» **WORK ORDER**:
Output all of the records again, exactly as written.

====

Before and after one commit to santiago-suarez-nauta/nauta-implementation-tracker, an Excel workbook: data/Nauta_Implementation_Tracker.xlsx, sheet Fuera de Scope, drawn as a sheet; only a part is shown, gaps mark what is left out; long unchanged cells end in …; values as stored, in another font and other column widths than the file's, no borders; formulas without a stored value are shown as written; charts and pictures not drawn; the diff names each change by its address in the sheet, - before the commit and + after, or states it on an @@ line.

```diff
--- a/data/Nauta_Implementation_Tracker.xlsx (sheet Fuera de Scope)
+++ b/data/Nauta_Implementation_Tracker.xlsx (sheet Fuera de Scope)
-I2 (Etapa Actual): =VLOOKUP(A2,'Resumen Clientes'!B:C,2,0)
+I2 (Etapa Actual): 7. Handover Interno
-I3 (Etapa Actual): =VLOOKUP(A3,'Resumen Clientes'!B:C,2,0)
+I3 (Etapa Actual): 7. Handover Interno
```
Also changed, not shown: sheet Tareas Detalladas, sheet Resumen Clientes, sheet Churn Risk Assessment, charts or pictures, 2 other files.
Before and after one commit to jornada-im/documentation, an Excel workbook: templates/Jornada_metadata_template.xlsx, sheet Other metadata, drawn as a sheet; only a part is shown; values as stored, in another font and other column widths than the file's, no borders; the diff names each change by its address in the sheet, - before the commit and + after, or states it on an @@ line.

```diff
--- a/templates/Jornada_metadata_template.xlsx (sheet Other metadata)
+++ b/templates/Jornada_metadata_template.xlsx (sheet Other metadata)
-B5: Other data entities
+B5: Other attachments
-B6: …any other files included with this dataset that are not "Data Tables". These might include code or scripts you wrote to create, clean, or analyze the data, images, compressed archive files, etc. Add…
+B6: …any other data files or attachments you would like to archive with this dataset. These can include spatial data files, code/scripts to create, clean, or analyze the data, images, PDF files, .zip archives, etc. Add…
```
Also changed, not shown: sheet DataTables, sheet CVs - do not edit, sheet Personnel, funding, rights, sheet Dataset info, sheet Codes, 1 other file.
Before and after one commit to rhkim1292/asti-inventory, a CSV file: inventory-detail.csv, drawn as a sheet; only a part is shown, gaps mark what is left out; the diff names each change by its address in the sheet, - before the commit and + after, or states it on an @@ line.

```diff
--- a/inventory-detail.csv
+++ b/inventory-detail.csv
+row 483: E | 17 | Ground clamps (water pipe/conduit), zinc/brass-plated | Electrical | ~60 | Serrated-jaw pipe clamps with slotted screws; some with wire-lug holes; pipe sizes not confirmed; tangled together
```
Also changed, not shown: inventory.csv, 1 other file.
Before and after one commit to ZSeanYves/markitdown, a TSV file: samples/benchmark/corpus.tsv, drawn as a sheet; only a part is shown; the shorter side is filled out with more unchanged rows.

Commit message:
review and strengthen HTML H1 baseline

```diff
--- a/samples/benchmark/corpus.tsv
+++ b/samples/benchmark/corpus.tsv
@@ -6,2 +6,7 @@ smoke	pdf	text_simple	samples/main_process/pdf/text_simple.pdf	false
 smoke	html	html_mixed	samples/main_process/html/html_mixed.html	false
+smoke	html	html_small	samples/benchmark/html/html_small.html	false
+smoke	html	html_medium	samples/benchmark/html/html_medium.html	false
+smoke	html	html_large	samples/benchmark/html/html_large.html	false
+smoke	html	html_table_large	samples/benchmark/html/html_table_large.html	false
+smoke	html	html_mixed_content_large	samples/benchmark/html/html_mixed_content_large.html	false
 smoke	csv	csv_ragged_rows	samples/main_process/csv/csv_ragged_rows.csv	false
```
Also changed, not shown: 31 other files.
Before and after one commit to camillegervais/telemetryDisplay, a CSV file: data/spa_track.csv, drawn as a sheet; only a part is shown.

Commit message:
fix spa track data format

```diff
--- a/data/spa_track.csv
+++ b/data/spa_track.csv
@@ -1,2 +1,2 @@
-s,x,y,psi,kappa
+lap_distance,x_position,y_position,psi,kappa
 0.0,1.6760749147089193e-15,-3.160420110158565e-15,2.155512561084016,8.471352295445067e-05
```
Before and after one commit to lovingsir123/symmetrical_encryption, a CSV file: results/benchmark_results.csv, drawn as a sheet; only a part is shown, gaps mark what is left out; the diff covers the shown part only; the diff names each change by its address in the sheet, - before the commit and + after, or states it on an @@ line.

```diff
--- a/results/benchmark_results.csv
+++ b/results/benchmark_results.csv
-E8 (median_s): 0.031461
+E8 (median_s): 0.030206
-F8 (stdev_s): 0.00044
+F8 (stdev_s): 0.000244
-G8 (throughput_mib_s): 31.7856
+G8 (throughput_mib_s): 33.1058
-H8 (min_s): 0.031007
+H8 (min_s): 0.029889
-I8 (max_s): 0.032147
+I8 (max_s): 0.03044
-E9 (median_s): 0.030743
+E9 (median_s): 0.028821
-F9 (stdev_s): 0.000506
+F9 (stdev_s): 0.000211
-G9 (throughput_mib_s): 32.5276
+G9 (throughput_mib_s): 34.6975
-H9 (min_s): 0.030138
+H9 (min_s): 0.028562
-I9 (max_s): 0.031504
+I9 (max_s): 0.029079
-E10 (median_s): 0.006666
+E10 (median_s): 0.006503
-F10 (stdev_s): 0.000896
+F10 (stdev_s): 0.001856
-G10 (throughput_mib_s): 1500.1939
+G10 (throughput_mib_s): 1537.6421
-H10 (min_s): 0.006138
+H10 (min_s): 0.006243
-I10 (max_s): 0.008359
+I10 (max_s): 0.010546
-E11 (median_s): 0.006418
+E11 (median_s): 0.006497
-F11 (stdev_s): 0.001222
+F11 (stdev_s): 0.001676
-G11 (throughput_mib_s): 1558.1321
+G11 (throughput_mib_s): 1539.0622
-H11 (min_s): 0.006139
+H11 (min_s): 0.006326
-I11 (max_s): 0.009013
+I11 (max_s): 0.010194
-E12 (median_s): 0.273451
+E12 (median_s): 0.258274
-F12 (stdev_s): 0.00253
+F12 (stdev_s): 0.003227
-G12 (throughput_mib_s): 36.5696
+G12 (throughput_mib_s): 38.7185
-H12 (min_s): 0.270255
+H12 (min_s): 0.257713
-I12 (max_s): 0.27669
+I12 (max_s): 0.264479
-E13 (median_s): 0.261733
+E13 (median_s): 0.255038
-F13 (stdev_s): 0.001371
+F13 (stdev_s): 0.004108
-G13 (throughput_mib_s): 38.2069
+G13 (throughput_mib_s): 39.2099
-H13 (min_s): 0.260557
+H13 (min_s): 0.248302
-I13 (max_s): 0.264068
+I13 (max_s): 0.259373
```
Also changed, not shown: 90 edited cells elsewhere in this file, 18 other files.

====

» **REPLY**:
Before and after one commit to santiago-suarez-nauta/nauta-implementation-tracker, an Excel workbook: data/Nauta_Implementation_Tracker.xlsx, sheet Fuera de Scope, drawn as a sheet; only a part is shown, gaps mark what is left out; long unchanged cells end in …; values as stored, in another font and other column widths than the file's, no borders; formulas without a stored value are shown as written; charts and pictures not drawn; the diff names each change by its address in the sheet, - before the commit and + after, or states it on an @@ line.

```diff
--- a/data/Nauta_Implementation_Tracker.xlsx (sheet Fuera de Scope)
+++ b/data/Nauta_Implementation_Tracker.xlsx (sheet Fuera de Scope)
-I2 (Etapa Actual): =VLOOKUP(A2,'Resumen Clientes'!B:C,2,0)
+I2 (Etapa Actual): 7. Handover Interno
-I3 (Etapa Actual): =VLOOKUP(A3,'Resumen Clientes'!B:C,2,0)
+I3 (Etapa Actual): 7. Handover Interno
```
Also changed, not shown: sheet Tareas Detalladas, sheet Resumen Clientes, sheet Churn Risk Assessment, charts or pictures, 2 other files.
Before and after one commit to jornada-im/documentation, an Excel workbook: templates/Jornada_metadata_template.xlsx, sheet Other metadata, drawn as a sheet; only a part is shown; values as stored, in another font and other column widths than the file's, no borders; the diff names each change by its address in the sheet, - before the commit and + after, or states it on an @@ line.

```diff
--- a/templates/Jornada_metadata_template.xlsx (sheet Other metadata)
+++ b/templates/Jornada_metadata_template.xlsx (sheet Other metadata)
-B5: Other data entities
+B5: Other attachments
-B6: …any other files included with this dataset that are not "Data Tables". These might include code or scripts you wrote to create, clean, or analyze the data, images, compressed archive files, etc. Add…
+B6: …any other data files or attachments you would like to archive with this dataset. These can include spatial data files, code/scripts to create, clean, or analyze the data, images, PDF files, .zip archives, etc. Add…
```
Also changed, not shown: sheet DataTables, sheet CVs - do not edit, sheet Personnel, funding, rights, sheet Dataset info, sheet Codes, 1 other file.
Before and after one commit to rhkim1292/asti-inventory, a CSV file: inventory-detail.csv, drawn as a sheet; only a part is shown, gaps mark what is left out; the diff names each change by its address in the sheet, - before the commit and + after, or states it on an @@ line.

```diff
--- a/inventory-detail.csv
+++ b/inventory-detail.csv
+row 483: E | 17 | Ground clamps (water pipe/conduit), zinc/brass-plated | Electrical | ~60 | Serrated-jaw pipe clamps with slotted screws; some with wire-lug holes; pipe sizes not confirmed; tangled together
```
Also changed, not shown: inventory.csv, 1 other file.
Before and after one commit to ZSeanYves/markitdown, a TSV file: samples/benchmark/corpus.tsv, drawn as a sheet; only a part is shown; the shorter side is filled out with more unchanged rows.

Commit message:
review and strengthen HTML H1 baseline

```diff
--- a/samples/benchmark/corpus.tsv
+++ b/samples/benchmark/corpus.tsv
@@ -6,2 +6,7 @@ smoke	pdf	text_simple	samples/main_process/pdf/text_simple.pdf	false
 smoke	html	html_mixed	samples/main_process/html/html_mixed.html	false
+smoke	html	html_small	samples/benchmark/html/html_small.html	false
+smoke	html	html_medium	samples/benchmark/html/html_medium.html	false
+smoke	html	html_large	samples/benchmark/html/html_large.html	false
+smoke	html	html_table_large	samples/benchmark/html/html_table_large.html	false
+smoke	html	html_mixed_content_large	samples/benchmark/html/html_mixed_content_large.html	false
 smoke	csv	csv_ragged_rows	samples/main_process/csv/csv_ragged_rows.csv	false
```
Also changed, not shown: 31 other files.
Before and after one commit to camillegervais/telemetryDisplay, a CSV file: data/spa_track.csv, drawn as a sheet; only a part is shown.

Commit message:
fix spa track data format

```diff
--- a/data/spa_track.csv
+++ b/data/spa_track.csv
@@ -1,2 +1,2 @@
-s,x,y,psi,kappa
+lap_distance,x_position,y_position,psi,kappa
 0.0,1.6760749147089193e-15,-3.160420110158565e-15,2.155512561084016,8.471352295445067e-05
```
Before and after one commit to lovingsir123/symmetrical_encryption, a CSV file: results/benchmark_results.csv, drawn as a sheet; only a part is shown, gaps mark what is left out; the diff covers the shown part only; the diff names each change by its address in the sheet, - before the commit and + after, or states it on an @@ line.

```diff
--- a/results/benchmark_results.csv
+++ b/results/benchmark_results.csv
-E8 (median_s): 0.031461
+E8 (median_s): 0.030206
-F8 (stdev_s): 0.00044
+F8 (stdev_s): 0.000244
-G8 (throughput_mib_s): 31.7856
+G8 (throughput_mib_s): 33.1058
-H8 (min_s): 0.031007
+H8 (min_s): 0.029889
-I8 (max_s): 0.032147
+I8 (max_s): 0.03044
-E9 (median_s): 0.030743
+E9 (median_s): 0.028821
-F9 (stdev_s): 0.000506
+F9 (stdev_s): 0.000211
-G9 (throughput_mib_s): 32.5276
+G9 (throughput_mib_s): 34.6975
-H9 (min_s): 0.030138
+H9 (min_s): 0.028562
-I9 (max_s): 0.031504
+I9 (max_s): 0.029079
-E10 (median_s): 0.006666
+E10 (median_s): 0.006503
-F10 (stdev_s): 0.000896
+F10 (stdev_s): 0.001856
-G10 (throughput_mib_s): 1500.1939
+G10 (throughput_mib_s): 1537.6421
-H10 (min_s): 0.006138
+H10 (min_s): 0.006243
-I10 (max_s): 0.008359
+I10 (max_s): 0.010546
-E11 (median_s): 0.006418
+E11 (median_s): 0.006497
-F11 (stdev_s): 0.001222
+F11 (stdev_s): 0.001676
-G11 (throughput_mib_s): 1558.1321
+G11 (throughput_mib_s): 1539.0622
-H11 (min_s): 0.006139
+H11 (min_s): 0.006326
-I11 (max_s): 0.009013
+I11 (max_s): 0.010194
-E12 (median_s): 0.273451
+E12 (median_s): 0.258274
-F12 (stdev_s): 0.00253
+F12 (stdev_s): 0.003227
-G12 (throughput_mib_s): 36.5696
+G12 (throughput_mib_s): 38.7185
-H12 (min_s): 0.270255
+H12 (min_s): 0.257713
-I12 (max_s): 0.27669
+I12 (max_s): 0.264479
-E13 (median_s): 0.261733
+E13 (median_s): 0.255038
-F13 (stdev_s): 0.001371
+F13 (stdev_s): 0.004108
-G13 (throughput_mib_s): 38.2069
+G13 (throughput_mib_s): 39.2099
-H13 (min_s): 0.260557
+H13 (min_s): 0.248302
-I13 (max_s): 0.264068
+I13 (max_s): 0.259373
```
Also changed, not shown: 90 edited cells elsewhere in this file, 18 other files.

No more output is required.